We all need a little help to get by sometimes, some days more than others. For intellectually and developmentally disabled (IDD) adults, this sometimes comes in the form of a group home setting. 

What is a Group Home? 

A group home is not just a temporary residence or a place to lay one’s head. It’s a sanctuary, their personal space—it’s home. As such, a group home can, and should, provide all the necessities of life, along with an environment that offers mental, physical, and emotional stimulation. 

After all, life is about more than just existing; it’s about living; and that means enjoyment, engagement, and passion, along with comfort, stability, and support. 

Navigating the Day-to-Day

A group home allows its residents a certain level of independence while also assisting with routine care. For some residents, this means help with personal hygiene, like getting out of bed, using the restroom, bathing, dressing, brushing teeth, combing hair. Some need assistance with eating, drinking, and taking medication. Others require supervision and guidance as they go about their day, performing household tasks, running errands outside the home, getting exercise, learning, and playing.

Support staffers are on hand 24/7 to assist residents with everything from regulating medication to grocery shopping in the greater community. Staffers are there to guide and supervise: their duties are those of a caregiver, teacher, mediator, and friend.

What It Takes To Build a Home

The unfortunate reality is that not every disabled individual is best served at home with their family. It can often be a delicate balancing act for family members to provide adequate care while also giving their loved ones the time, space, privacy, and independence they need to flourish.

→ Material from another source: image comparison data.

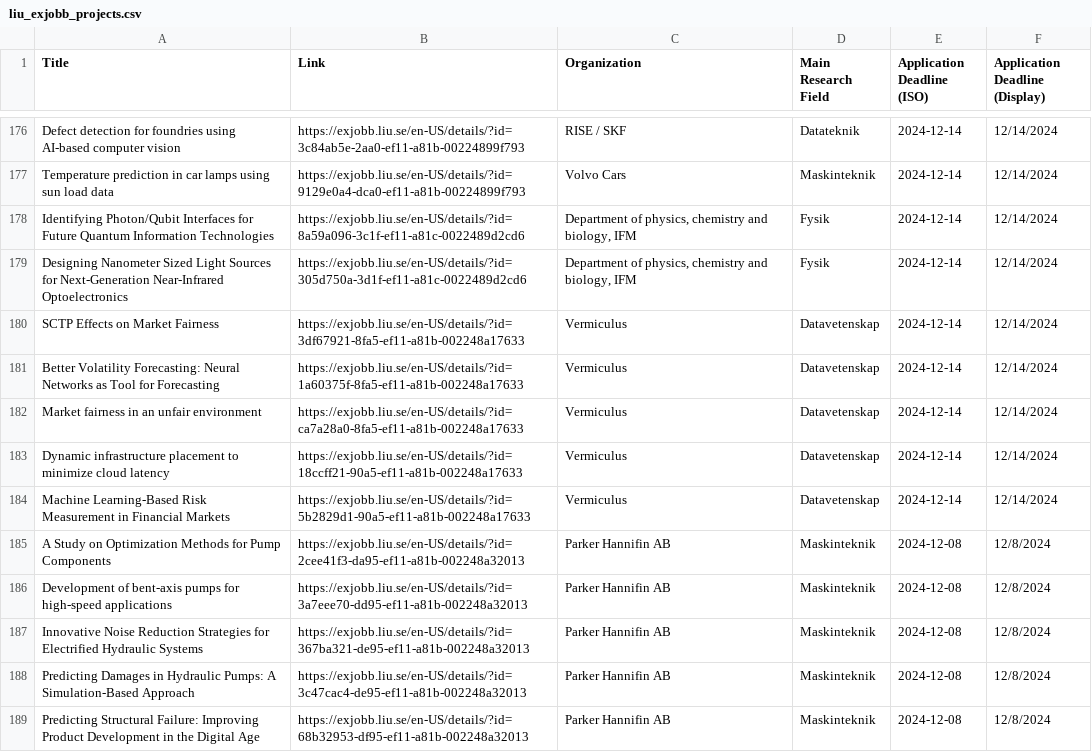
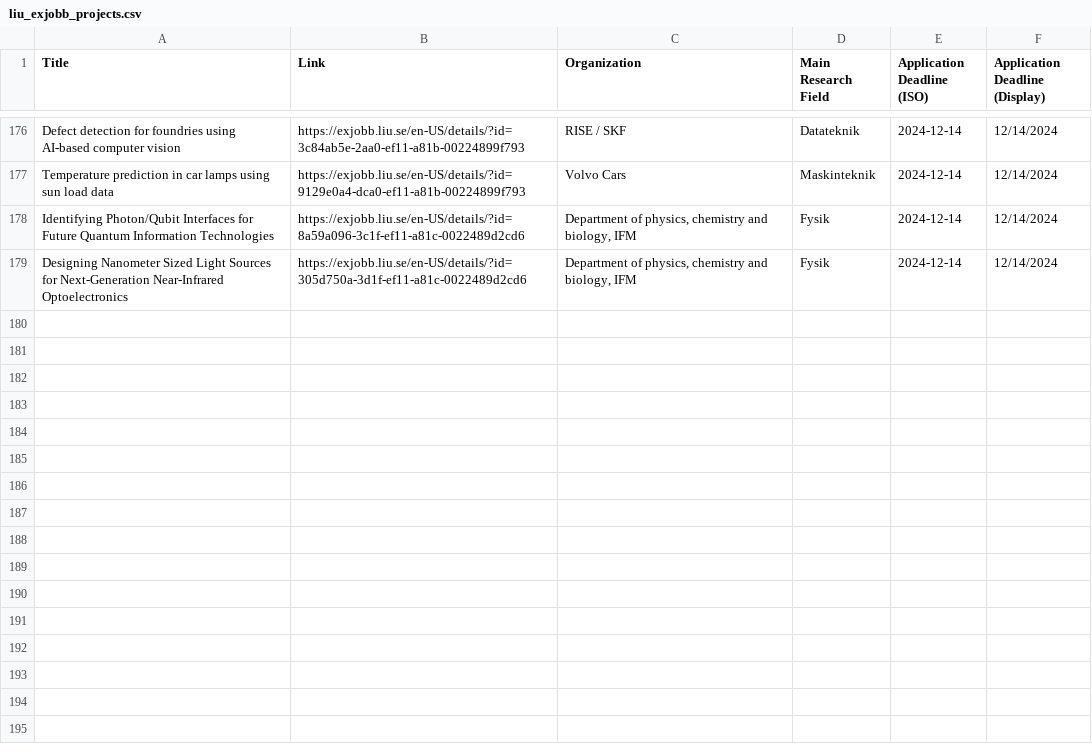
Before and after one commit to Qervas/exjobb, a CSV file: data/liu_exjobb_projects.csv, drawn as a sheet; only a part is shown, gaps mark what is left out; the diff names each change by its address in the sheet, - before the commit and + after, or states it on an @@ line.

```diff
--- a/data/liu_exjobb_projects.csv
+++ b/data/liu_exjobb_projects.csv
-row 180: SCTP Effects on Market Fairness | https://exjobb.liu.se/en-US/details/?id=3df67921-8fa5-ef11-a81b-002248a17633 | Vermiculus | Datavetenskap | 2024-12-14 | 12/14/2024
-row 181: Better Volatility Forecasting: Neural Networks as Tool for Forecasting | https://exjobb.liu.se/en-US/details/?id=1a60375f-8fa5-ef11-a81b-002248a17633 | Vermiculus | Datavetenskap | 2024-12-14 | 12/14/2024
-row 182: Market fairness in an unfair environment | https://exjobb.liu.se/en-US/details/?id=ca7a28a0-8fa5-ef11-a81b-002248a17633 | Vermiculus | Datavetenskap | 2024-12-14 | 12/14/2024
-row 183: Dynamic infrastructure placement to minimize cloud latency | https://exjobb.liu.se/en-US/details/?id=18ccff21-90a5-ef11-a81b-002248a17633 | Vermiculus | Datavetenskap | 2024-12-14 | 12/14/2024
-row 184: Machine Learning-Based Risk Measurement in Financial Markets | https://exjobb.liu.se/en-US/details/?id=5b2829d1-90a5-ef11-a81b-002248a17633 | Vermiculus | Datavetenskap | 2024-12-14 | 12/14/2024
-row 185: A Study on Optimization Methods for Pump Components | https://exjobb.liu.se/en-US/details/?id=2cee41f3-da95-ef11-a81b-002248a32013 | Parker Hannifin AB | Maskinteknik | 2024-12-08 | 12/8/2024
-row 186: Development of bent-axis pumps for high-speed applications | https://exjobb.liu.se/en-US/details/?id=3a7eee70-dd95-ef11-a81b-002248a32013 | Parker Hannifin AB | Maskinteknik | 2024-12-08 | 12/8/2024
-row 187: Innovative Noise Reduction Strategies for Electrified Hydraulic Systems | https://exjobb.liu.se/en-US/details/?id=367ba321-de95-ef11-a81b-002248a32013 | Parker Hannifin AB | Maskinteknik | 2024-12-08 | 12/8/2024
-row 188: Predicting Damages in Hydraulic Pumps: A Simulation-Based Approach | https://exjobb.liu.se/en-US/details/?id=3c47cac4-de95-ef11-a81b-002248a32013 | Parker Hannifin AB | Maskinteknik | 2024-12-08 | 12/8/2024
-row 189: Predicting Structural Failure: Improving Product Development in the Digital Age | https://exjobb.liu.se/en-US/details/?id=68b32953-df95-ef11-a81b-002248a32013 | Parker Hannifin AB | Maskinteknik | 2024-12-08 | 12/8/2024
```
Also changed, not shown: data/cth_exjobb_projects.csv, 1 other file.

Well-meaning family members may attempt to shelter their disabled loved ones from the world outside. Whether they perceive this as a protective necessity or simply aren’t able to ‘control’ their loved one in public, this has a detrimental effect on the disabled individual. No one likes being lonely, and isolation can negatively impact an IDD individual’s social behaviors and emotional wellbeing.

For adults with intellectual and developmental disabilities, a group home is a place where they can be a part of a community. Group home residents are encouraged, when possible, to interact with their peers, form relationships, develop social skills, and share interests. A group home allows for social inclusion in a safe environment. But building relationships is about more than just developing social skills; it’s about finding a place where you belong. After all, home is where the heart is. 

Serving the Community

IDD adults deserve a home where they feel comfortable, safe, secure, and independent. 

New York City’s Independent Living Association is proud to serve the IDD community with compassion, guidance, and support. Every individual and every disability is different, which is why we offer group homes and independent living arrangements for a variety of special needs. 

From community and day habilitation services to full and part-time residential services, ILA is dedicated to providing you and your loved one with the care and dignity you both deserve.

ILA’s COVID-19 Response

Please be assured that the health and safety of our Individuals, families and team members remain our highest priority. All of us at ILA take our responsibility to support Individuals and their families seriously, and we are especially committed to continuing to do so during these crisis times. 

Helpful resources: Center for Disease Control and PreventionNYS Office for People With Developmental DisabilitiesNACDD